What is needed>
Set the entries down once more, exactly as they are worded.

Supplied material>
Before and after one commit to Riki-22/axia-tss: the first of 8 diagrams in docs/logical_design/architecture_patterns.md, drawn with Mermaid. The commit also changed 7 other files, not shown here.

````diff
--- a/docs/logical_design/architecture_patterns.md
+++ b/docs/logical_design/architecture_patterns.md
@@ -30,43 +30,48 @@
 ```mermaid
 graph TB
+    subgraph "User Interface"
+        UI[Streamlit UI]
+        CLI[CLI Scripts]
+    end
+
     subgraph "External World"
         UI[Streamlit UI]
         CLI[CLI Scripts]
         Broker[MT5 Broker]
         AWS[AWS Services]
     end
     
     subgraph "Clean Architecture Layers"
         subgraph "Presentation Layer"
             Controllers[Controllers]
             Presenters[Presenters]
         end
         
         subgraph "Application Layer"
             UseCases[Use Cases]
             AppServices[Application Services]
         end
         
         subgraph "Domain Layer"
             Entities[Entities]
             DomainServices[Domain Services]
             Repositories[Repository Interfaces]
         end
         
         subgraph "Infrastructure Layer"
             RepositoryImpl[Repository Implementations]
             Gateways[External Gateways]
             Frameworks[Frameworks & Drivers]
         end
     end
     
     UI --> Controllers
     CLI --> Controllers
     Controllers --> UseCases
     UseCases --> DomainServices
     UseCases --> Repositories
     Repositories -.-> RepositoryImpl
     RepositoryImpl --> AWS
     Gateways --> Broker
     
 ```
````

Task response>
Before and after one commit to Riki-22/axia-tss: the first of 8 diagrams in docs/logical_design/architecture_patterns.md, drawn with Mermaid. The commit also changed 7 other files, not shown here.

````diff
--- a/docs/logical_design/architecture_patterns.md
+++ b/docs/logical_design/architecture_patterns.md
@@ -30,43 +30,48 @@
 ```mermaid
 graph TB
+    subgraph "User Interface"
+        UI[Streamlit UI]
+        CLI[CLI Scripts]
+    end
+
     subgraph "External World"
         UI[Streamlit UI]
         CLI[CLI Scripts]
         Broker[MT5 Broker]
         AWS[AWS Services]
     end
     
     subgraph "Clean Architecture Layers"
         subgraph "Presentation Layer"
             Controllers[Controllers]
             Presenters[Presenters]
         end
         
         subgraph "Application Layer"
             UseCases[Use Cases]
             AppServices[Application Services]
         end
         
         subgraph "Domain Layer"
             Entities[Entities]
             DomainServices[Domain Services]
             Repositories[Repository Interfaces]
         end
         
         subgraph "Infrastructure Layer"
             RepositoryImpl[Repository Implementations]
             Gateways[External Gateways]
             Frameworks[Frameworks & Drivers]
         end
     end
     
     UI --> Controllers
     CLI --> Controllers
     Controllers --> UseCases
     UseCases --> DomainServices
     UseCases --> Repositories
     Repositories -.-> RepositoryImpl
     RepositoryImpl --> AWS
     Gateways --> Broker
     
 ```
````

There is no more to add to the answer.